Problem requirements:
Gather the lines from the material that contain "timeNow".

Materials provided:
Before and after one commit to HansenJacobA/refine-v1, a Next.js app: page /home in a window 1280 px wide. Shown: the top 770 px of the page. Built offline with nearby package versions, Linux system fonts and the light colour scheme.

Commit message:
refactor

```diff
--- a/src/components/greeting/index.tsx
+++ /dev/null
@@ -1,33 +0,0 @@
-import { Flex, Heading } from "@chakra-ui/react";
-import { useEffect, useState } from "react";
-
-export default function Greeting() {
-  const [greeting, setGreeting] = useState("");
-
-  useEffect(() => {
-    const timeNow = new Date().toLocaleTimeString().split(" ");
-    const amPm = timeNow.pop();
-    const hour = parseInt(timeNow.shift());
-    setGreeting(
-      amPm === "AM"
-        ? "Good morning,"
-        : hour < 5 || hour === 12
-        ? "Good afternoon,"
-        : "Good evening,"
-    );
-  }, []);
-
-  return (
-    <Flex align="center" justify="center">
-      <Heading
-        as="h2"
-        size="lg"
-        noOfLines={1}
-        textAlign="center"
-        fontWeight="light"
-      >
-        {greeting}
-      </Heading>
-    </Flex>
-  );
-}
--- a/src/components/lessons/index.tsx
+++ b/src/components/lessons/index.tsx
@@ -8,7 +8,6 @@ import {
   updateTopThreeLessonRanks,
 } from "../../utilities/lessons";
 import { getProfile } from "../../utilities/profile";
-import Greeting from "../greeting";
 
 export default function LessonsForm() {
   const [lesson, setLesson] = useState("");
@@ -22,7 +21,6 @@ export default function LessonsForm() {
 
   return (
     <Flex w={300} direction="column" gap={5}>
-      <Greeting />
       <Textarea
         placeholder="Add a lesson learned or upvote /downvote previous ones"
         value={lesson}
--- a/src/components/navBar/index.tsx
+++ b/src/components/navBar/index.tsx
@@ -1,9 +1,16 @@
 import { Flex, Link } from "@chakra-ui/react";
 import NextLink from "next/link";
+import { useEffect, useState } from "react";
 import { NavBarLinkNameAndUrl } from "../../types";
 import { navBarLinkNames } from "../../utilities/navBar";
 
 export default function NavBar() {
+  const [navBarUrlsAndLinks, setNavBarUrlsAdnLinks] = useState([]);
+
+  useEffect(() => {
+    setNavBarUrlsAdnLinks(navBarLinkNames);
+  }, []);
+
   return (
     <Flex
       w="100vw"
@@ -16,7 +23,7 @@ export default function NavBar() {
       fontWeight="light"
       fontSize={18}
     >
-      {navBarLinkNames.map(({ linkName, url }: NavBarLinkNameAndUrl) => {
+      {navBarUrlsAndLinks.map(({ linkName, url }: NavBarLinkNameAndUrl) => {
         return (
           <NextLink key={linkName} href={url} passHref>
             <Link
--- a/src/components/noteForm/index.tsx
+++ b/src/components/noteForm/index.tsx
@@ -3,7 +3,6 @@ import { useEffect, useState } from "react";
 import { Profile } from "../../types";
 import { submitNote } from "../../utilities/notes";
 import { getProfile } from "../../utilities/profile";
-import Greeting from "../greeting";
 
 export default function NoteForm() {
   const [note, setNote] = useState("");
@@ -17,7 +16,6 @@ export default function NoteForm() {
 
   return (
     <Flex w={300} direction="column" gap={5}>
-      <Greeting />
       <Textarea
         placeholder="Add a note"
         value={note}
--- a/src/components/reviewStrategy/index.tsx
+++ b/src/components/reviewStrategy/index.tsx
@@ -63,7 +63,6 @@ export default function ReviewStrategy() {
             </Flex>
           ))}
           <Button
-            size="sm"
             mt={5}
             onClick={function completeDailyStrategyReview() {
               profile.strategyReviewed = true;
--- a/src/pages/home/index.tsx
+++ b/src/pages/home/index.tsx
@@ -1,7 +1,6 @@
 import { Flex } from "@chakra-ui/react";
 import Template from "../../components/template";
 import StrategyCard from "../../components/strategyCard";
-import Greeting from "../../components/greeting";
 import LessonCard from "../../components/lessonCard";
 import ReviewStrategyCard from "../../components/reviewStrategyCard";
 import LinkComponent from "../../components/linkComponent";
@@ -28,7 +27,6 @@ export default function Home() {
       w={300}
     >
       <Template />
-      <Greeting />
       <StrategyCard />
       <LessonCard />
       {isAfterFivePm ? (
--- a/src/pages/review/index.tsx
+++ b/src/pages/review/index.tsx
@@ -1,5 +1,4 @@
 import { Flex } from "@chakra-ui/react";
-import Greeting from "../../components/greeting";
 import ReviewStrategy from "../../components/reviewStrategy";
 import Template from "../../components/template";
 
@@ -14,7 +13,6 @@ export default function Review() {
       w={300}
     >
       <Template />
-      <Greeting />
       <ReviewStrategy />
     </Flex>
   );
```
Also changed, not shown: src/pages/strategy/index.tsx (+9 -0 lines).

--

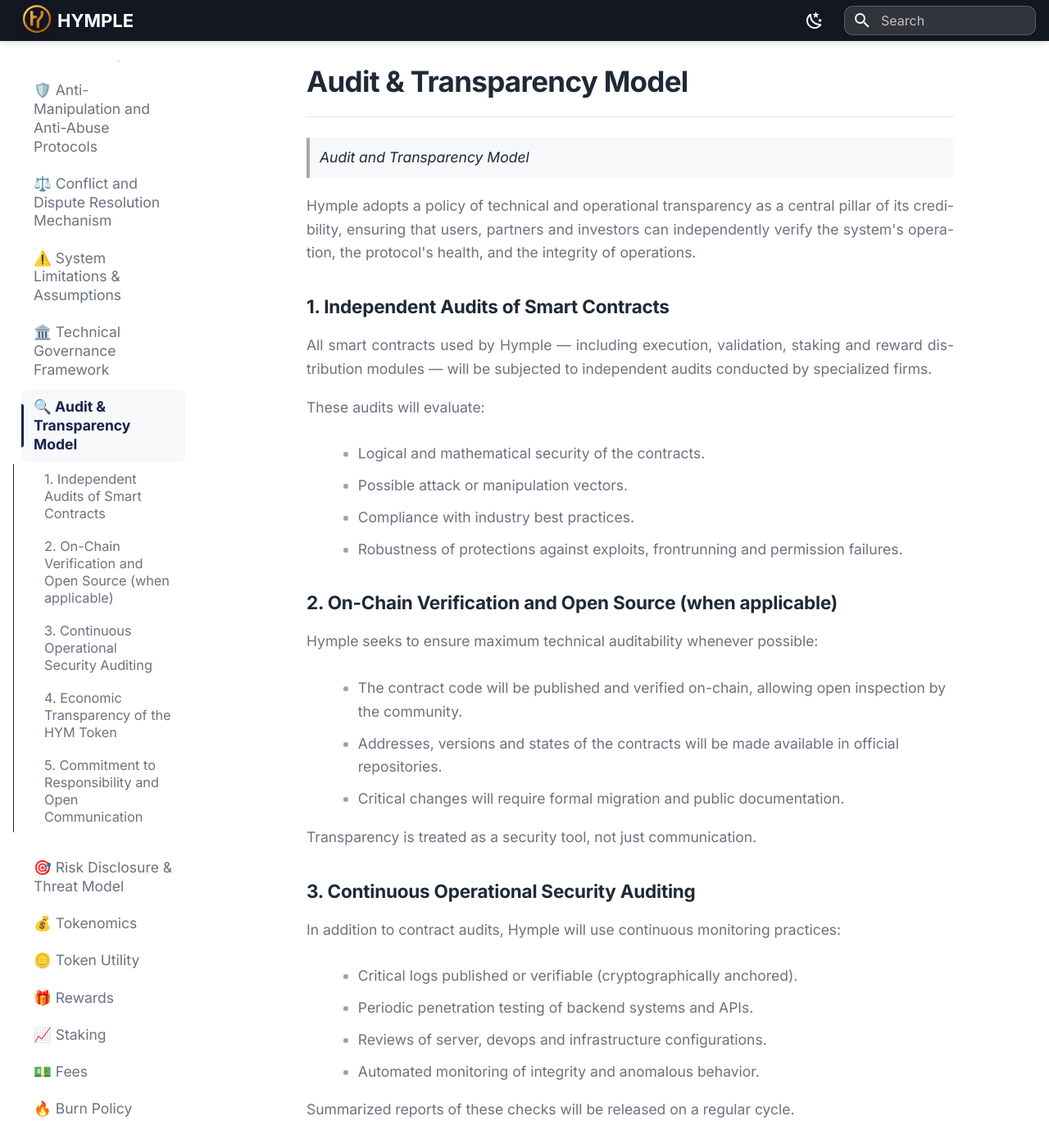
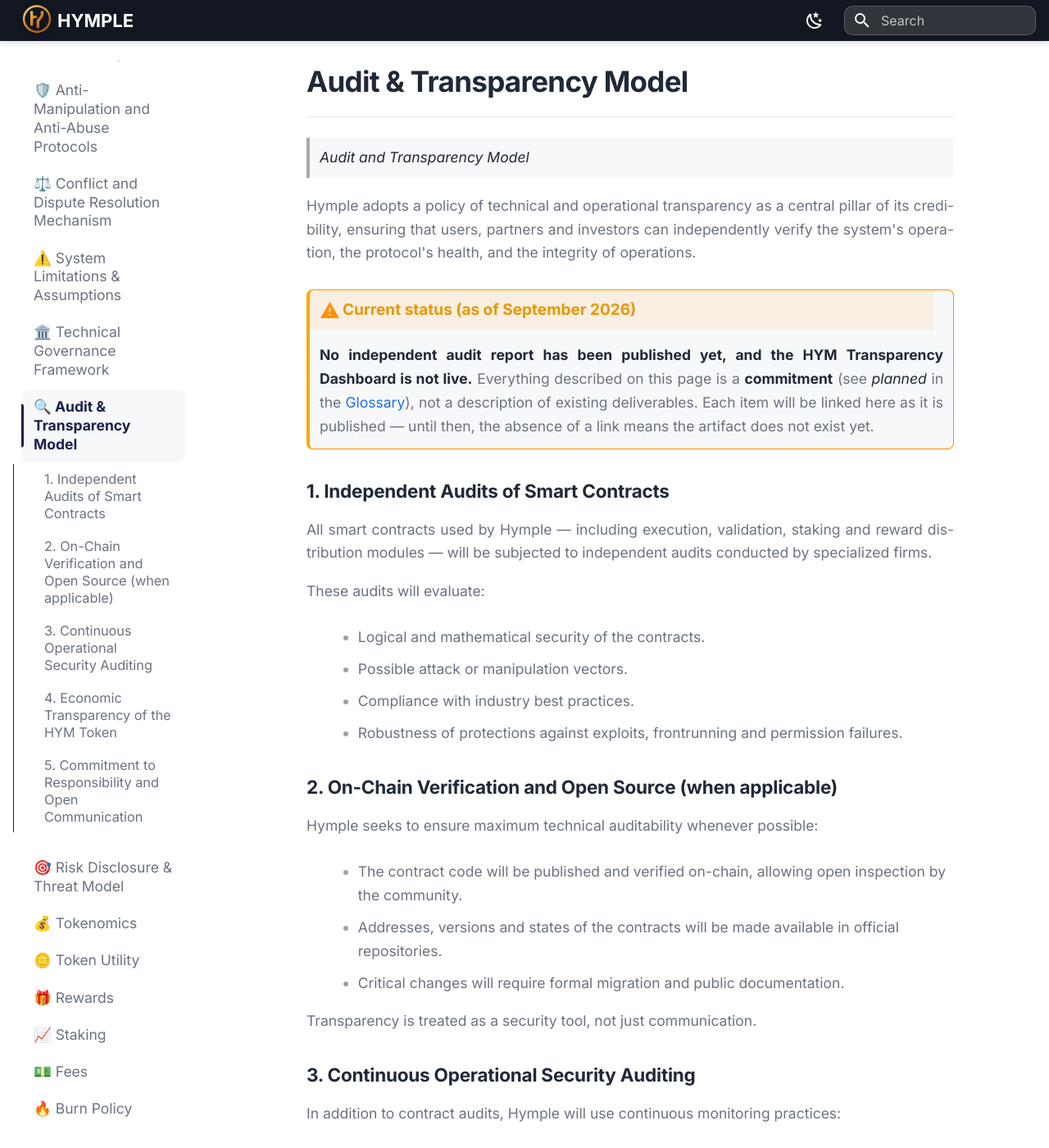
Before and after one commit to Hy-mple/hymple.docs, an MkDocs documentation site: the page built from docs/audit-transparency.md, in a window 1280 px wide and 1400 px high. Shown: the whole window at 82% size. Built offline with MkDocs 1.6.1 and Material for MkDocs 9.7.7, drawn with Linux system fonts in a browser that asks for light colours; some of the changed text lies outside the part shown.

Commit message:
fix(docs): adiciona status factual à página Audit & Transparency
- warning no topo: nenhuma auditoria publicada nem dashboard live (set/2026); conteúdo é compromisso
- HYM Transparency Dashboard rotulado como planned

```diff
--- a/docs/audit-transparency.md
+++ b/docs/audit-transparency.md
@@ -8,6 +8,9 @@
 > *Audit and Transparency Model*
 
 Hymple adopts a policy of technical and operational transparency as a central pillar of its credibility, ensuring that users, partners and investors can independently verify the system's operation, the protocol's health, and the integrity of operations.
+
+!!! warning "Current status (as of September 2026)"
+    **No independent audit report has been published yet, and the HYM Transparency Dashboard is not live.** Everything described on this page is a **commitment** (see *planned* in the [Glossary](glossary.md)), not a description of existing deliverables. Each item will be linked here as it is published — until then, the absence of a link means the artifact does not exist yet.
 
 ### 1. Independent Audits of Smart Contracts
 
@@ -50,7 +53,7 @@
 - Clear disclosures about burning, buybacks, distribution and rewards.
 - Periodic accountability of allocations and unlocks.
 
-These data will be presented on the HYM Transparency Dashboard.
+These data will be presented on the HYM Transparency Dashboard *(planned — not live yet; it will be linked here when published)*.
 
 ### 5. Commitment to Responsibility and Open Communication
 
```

Reply to the exercise:
-    const timeNow = new Date().toLocaleTimeString().split(" ");
-    const amPm = timeNow.pop();
-    const hour = parseInt(timeNow.shift());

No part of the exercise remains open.